* _About this exercise_: Where does the string "masked" appear? Copy every line of the entries below that holds it.

*** Dataset records ***

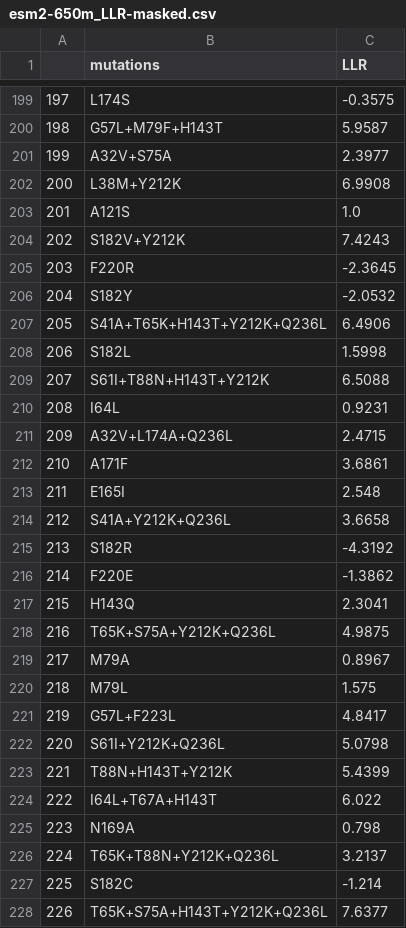
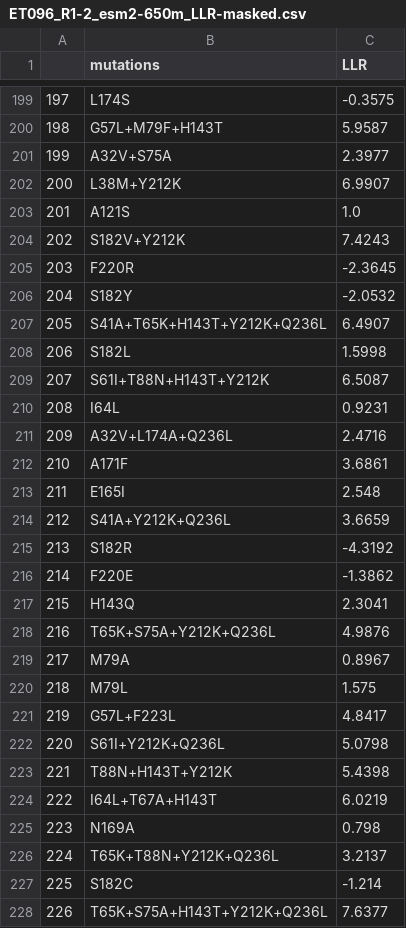
Before and after one commit to chicanagram/agentic-protein-design, a CSV file: examples/encodings/ET096_R1-2/ET096_R1-2_esm2-650m_LLR-masked.csv (was examples/encodings/ET096_R1-2/esm2-650m_LLR-masked.csv), drawn as a sheet; only a part is shown, gaps mark what is left out; the diff covers the shown part only.

Commit message:
adds notebook for running supervised ML on experimental datasets; improves sequence encoding code

```diff
--- a/examples/encodings/ET096_R1-2/esm2-650m_LLR-masked.csv
+++ b/examples/encodings/ET096_R1-2/ET096_R1-2_esm2-650m_LLR-masked.csv
@@ -201,3 +201,3 @@
 199,A32V+S75A,2.3977
-200,L38M+Y212K,6.9908
+200,L38M+Y212K,6.9907
 201,A121S,1.0
@@ -206,10 +206,10 @@
 204,S182Y,-2.0532
-205,S41A+T65K+H143T+Y212K+Q236L,6.4906
+205,S41A+T65K+H143T+Y212K+Q236L,6.4907
 206,S182L,1.5998
-207,S61I+T88N+H143T+Y212K,6.5088
+207,S61I+T88N+H143T+Y212K,6.5087
 208,I64L,0.9231
-209,A32V+L174A+Q236L,2.4715
+209,A32V+L174A+Q236L,2.4716
 210,A171F,3.6861
 211,E165I,2.548
-212,S41A+Y212K+Q236L,3.6658
+212,S41A+Y212K+Q236L,3.6659
 213,S182R,-4.3192
@@ -217,3 +217,3 @@
 215,H143Q,2.3041
-216,T65K+S75A+Y212K+Q236L,4.9875
+216,T65K+S75A+Y212K+Q236L,4.9876
 217,M79A,0.8967
@@ -222,4 +222,4 @@
 220,S61I+Y212K+Q236L,5.0798
-221,T88N+H143T+Y212K,5.4399
-222,I64L+T67A+H143T,6.022
+221,T88N+H143T+Y212K,5.4398
+222,I64L+T67A+H143T,6.0219
 223,N169A,0.798
```
Also changed, not shown: 43 edited cells elsewhere in this file, examples/encodings/ET096_R1-2/ET096_R1-2_esmc-600m_LLR-masked.csv, 56 other files.
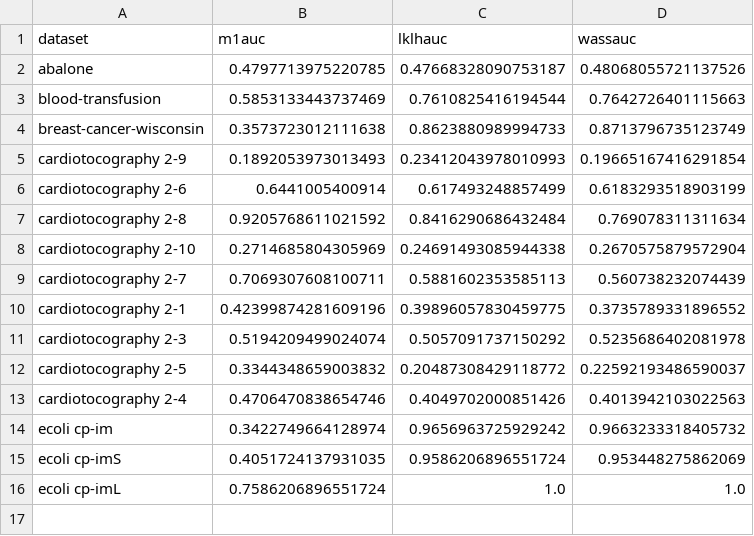
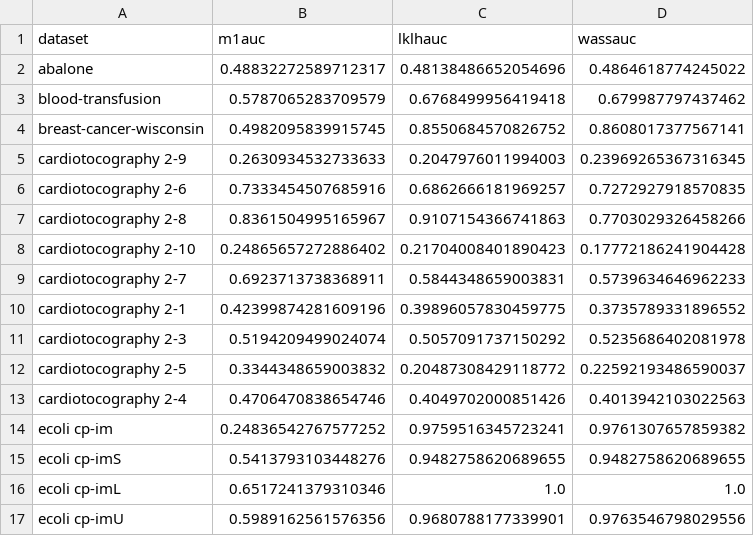
Before and after one commit to honzabim/OSL, a CSV file: experiments/SVAEvsM1/results-auc-summary.csv, drawn as a sheet; only a part is shown; the diff covers the shown part only.

```diff
--- a/experiments/SVAEvsM1/results-auc-summary.csv
+++ b/experiments/SVAEvsM1/results-auc-summary.csv
@@ -1,10 +1,10 @@
 dataset,m1auc,lklhauc,wassauc
-abalone ,0.4797713975220785,0.47668328090753187,0.48068055721137526
-blood-transfusion ,0.5853133443737469,0.7610825416194544,0.7642726401115663
-breast-cancer-wisconsin ,0.3573723012111638,0.8623880989994733,0.8713796735123749
-cardiotocography 2-9,0.1892053973013493,0.23412043978010993,0.19665167416291854
-cardiotocography 2-6,0.6441005400914,0.617493248857499,0.6183293518903199
-cardiotocography 2-8,0.9205768611021592,0.8416290686432484,0.769078311311634
-cardiotocography 2-10,0.2714685804305969,0.24691493085944338,0.2670575879572904
-cardiotocography 2-7,0.7069307608100711,0.5881602353585113,0.560738232074439
+abalone ,0.48832272589712317,0.48138486652054696,0.4864618774245022
+blood-transfusion ,0.5787065283709579,0.6768499956419418,0.679987797437462
+breast-cancer-wisconsin ,0.4982095839915745,0.8550684570826752,0.8608017377567141
+cardiotocography 2-9,0.2630934532733633,0.2047976011994003,0.23969265367316345
+cardiotocography 2-6,0.7333454507685916,0.6862666181969257,0.7272927918570835
+cardiotocography 2-8,0.8361504995165967,0.9107154366741863,0.7703029326458266
+cardiotocography 2-10,0.24865657272886402,0.21704008401890423,0.17772186241904428
+cardiotocography 2-7,0.6923713738368911,0.5844348659003831,0.5739634646962233
 cardiotocography 2-1,0.42399874281609196,0.39896057830459775,0.3735789331896552
@@ -13,4 +13,5 @@ cardiotocography 2-5,0.3344348659003832,0.20487308429118772,0.22592193486590037
 cardiotocography 2-4,0.4706470838654746,0.4049702000851426,0.4013942103022563
-ecoli cp-im,0.3422749664128974,0.9656963725929242,0.9663233318405732
-ecoli cp-imS,0.4051724137931035,0.9586206896551724,0.953448275862069
-ecoli cp-imL,0.7586206896551724,1.0,1.0
+ecoli cp-im,0.24836542767577252,0.9759516345723241,0.9761307657859382
+ecoli cp-imS,0.5413793103448276,0.9482758620689655,0.9482758620689655
+ecoli cp-imL,0.6517241379310346,1.0,1.0
+ecoli cp-imU,0.5989162561576356,0.9680788177339901,0.9763546798029556
```
Also changed, not shown: 29 added rows elsewhere in this file, experiments/SVAEvsM1/results-avg.csv, 3 other files.
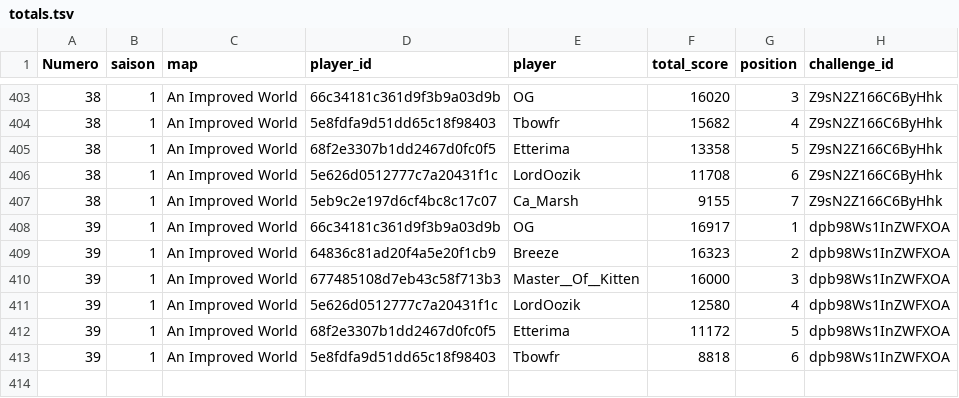
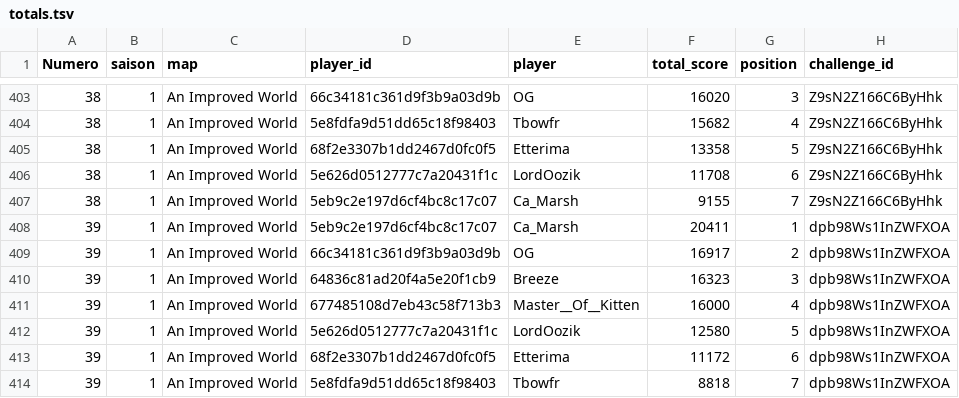
Before and after one commit to ComteUnderscoreL/geostats, a TSV file: data/totals.tsv, drawn as a sheet; only a part is shown, gaps mark what is left out.

```diff
--- a/data/totals.tsv
+++ b/data/totals.tsv
@@ -407,7 +407,8 @@ Numero	saison	map	player_id	player	total_score	position	challenge_id
 38	1	An Improved World	5eb9c2e197d6cf4bc8c17c07	Ca_Marsh	9155	7	Z9sN2Z166C6ByHhk
-39	1	An Improved World	66c34181c361d9f3b9a03d9b	OG	16917	1	dpb98Ws1InZWFXOA
-39	1	An Improved World	64836c81ad20f4a5e20f1cb9	Breeze	16323	2	dpb98Ws1InZWFXOA
-39	1	An Improved World	677485108d7eb43c58f713b3	Master__Of__Kitten	16000	3	dpb98Ws1InZWFXOA
-39	1	An Improved World	5e626d0512777c7a20431f1c	LordOozik	12580	4	dpb98Ws1InZWFXOA
-39	1	An Improved World	68f2e3307b1dd2467d0fc0f5	Etterima	11172	5	dpb98Ws1InZWFXOA
-39	1	An Improved World	5e8fdfa9d51dd65c18f98403	Tbowfr	8818	6	dpb98Ws1InZWFXOA
+39	1	An Improved World	5eb9c2e197d6cf4bc8c17c07	Ca_Marsh	20411	1	dpb98Ws1InZWFXOA
+39	1	An Improved World	66c34181c361d9f3b9a03d9b	OG	16917	2	dpb98Ws1InZWFXOA
+39	1	An Improved World	64836c81ad20f4a5e20f1cb9	Breeze	16323	3	dpb98Ws1InZWFXOA
+39	1	An Improved World	677485108d7eb43c58f713b3	Master__Of__Kitten	16000	4	dpb98Ws1InZWFXOA
+39	1	An Improved World	5e626d0512777c7a20431f1c	LordOozik	12580	5	dpb98Ws1InZWFXOA
+39	1	An Improved World	68f2e3307b1dd2467d0fc0f5	Etterima	11172	6	dpb98Ws1InZWFXOA
+39	1	An Improved World	5e8fdfa9d51dd65c18f98403	Tbowfr	8818	7	dpb98Ws1InZWFXOA
```
Also changed, not shown: data/rounds.tsv.
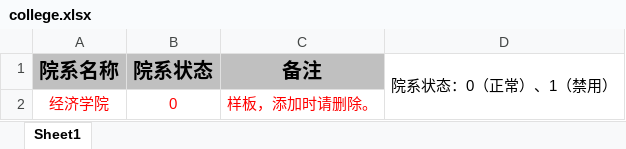
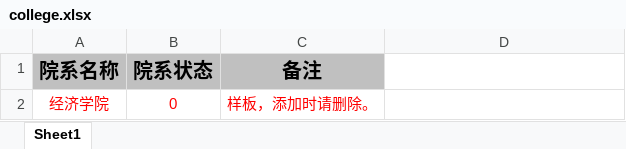
Before and after one commit to Nethercat7/yuio-server, an Excel workbook: src/main/resources/static/excel/xlsx/college.xlsx, sheet Sheet1, drawn as a sheet; values as stored, in another font and other column widths than the file's, no borders; the diff names each change by its address in the sheet, - before the commit and + after, or states it on an @@ line.

```diff
--- a/src/main/resources/static/excel/xlsx/college.xlsx (sheet Sheet1)
+++ b/src/main/resources/static/excel/xlsx/college.xlsx (sheet Sheet1)
-D1: 院系状态：0（正常）、1（禁用）
+D1: (empty)
-D1:D2 merged
```
Also changed, not shown: 12 other files.
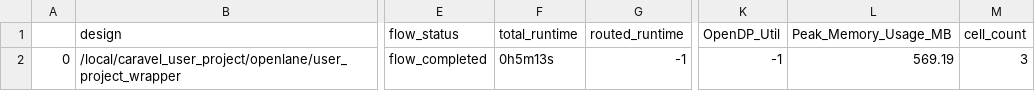
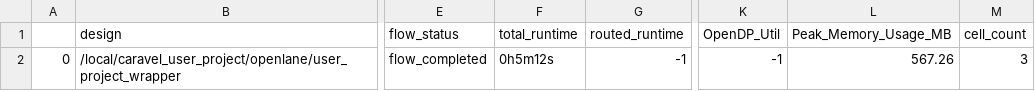
Before and after one commit to roman3017/caravel_mpw, a CSV file: signoff/user_project_wrapper/final_summary_report.csv, drawn as a sheet; only a part is shown, gaps mark what is left out; the diff names each change by its address in the sheet, - before the commit and + after, or states it on an @@ line.

```diff
--- a/signoff/user_project_wrapper/final_summary_report.csv
+++ b/signoff/user_project_wrapper/final_summary_report.csv
-F2 (total_runtime): 0h5m13s
+F2 (total_runtime): 0h5m12s
-L2 (Peak_Memory_Usage_MB): 569.19
+L2 (Peak_Memory_Usage_MB): 567.26
```
Also changed, not shown: 5 other files.
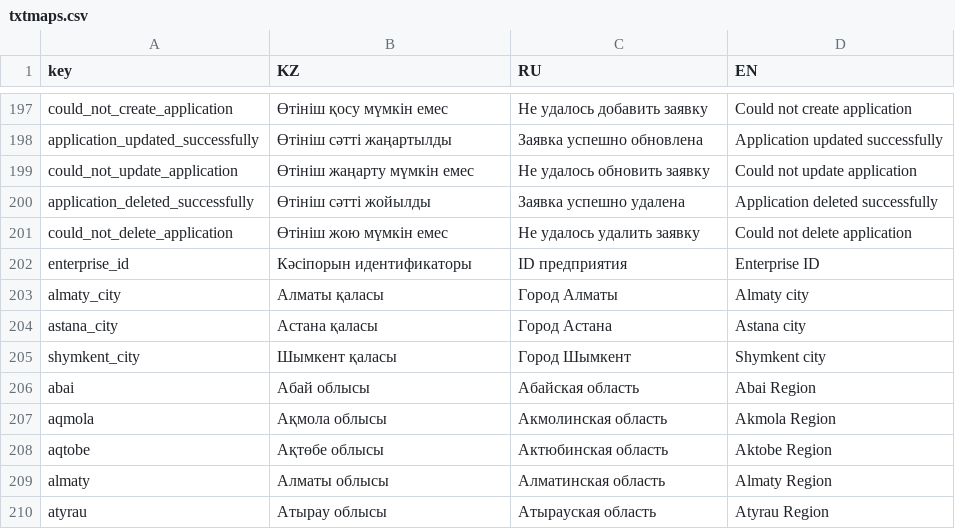
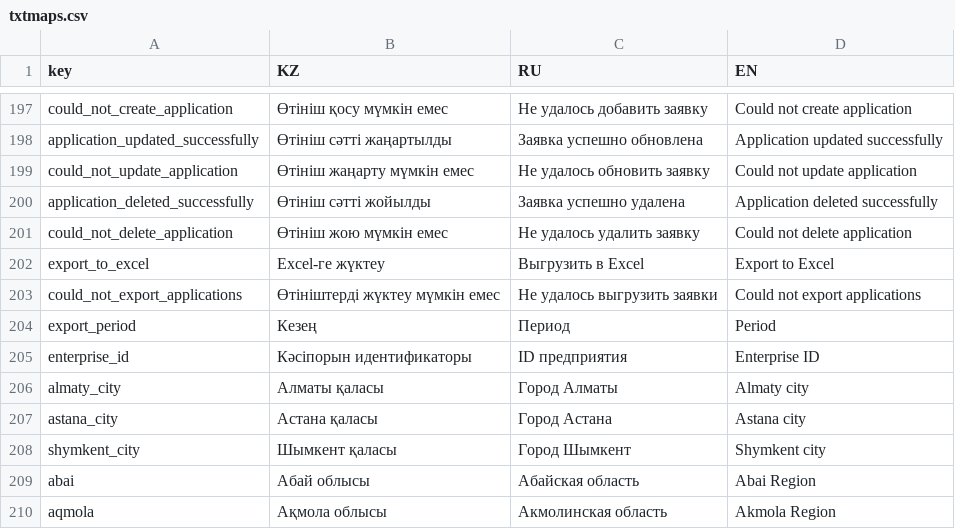
Before and after one commit to nnniyaz/national-office-privatization, a CSV file: admin/txtmaps.csv, drawn as a sheet; only a part is shown, gaps mark what is left out; the shorter side is filled out with more unchanged rows.

```diff
--- a/admin/txtmaps.csv
+++ b/admin/txtmaps.csv
@@ -201,2 +201,5 @@
 "could_not_delete_application","Өтініш жою мүмкін емес","Не удалось удалить заявку","Could not delete application"
+"export_to_excel","Excel-ге жүктеу","Выгрузить в Excel","Export to Excel"
+"could_not_export_applications","Өтініштерді жүктеу мүмкін емес","Не удалось выгрузить заявки","Could not export applications"
+"export_period","Кезең","Период","Period"
 "enterprise_id","Кәсіпорын идентификаторы","ID предприятия","Enterprise ID"
```
Also changed, not shown: 18 other files.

*** End of Dataset records ***

* _Answer area_:
Before and after one commit to chicanagram/agentic-protein-design, a CSV file: examples/encodings/ET096_R1-2/ET096_R1-2_esm2-650m_LLR-masked.csv (was examples/encodings/ET096_R1-2/esm2-650m_LLR-masked.csv), drawn as a sheet; only a part is shown, gaps mark what is left out; the diff covers the shown part only.
--- a/examples/encodings/ET096_R1-2/esm2-650m_LLR-masked.csv
+++ b/examples/encodings/ET096_R1-2/ET096_R1-2_esm2-650m_LLR-masked.csv
Also changed, not shown: 43 edited cells elsewhere in this file, examples/encodings/ET096_R1-2/ET096_R1-2_esmc-600m_LLR-masked.csv, 56 other files.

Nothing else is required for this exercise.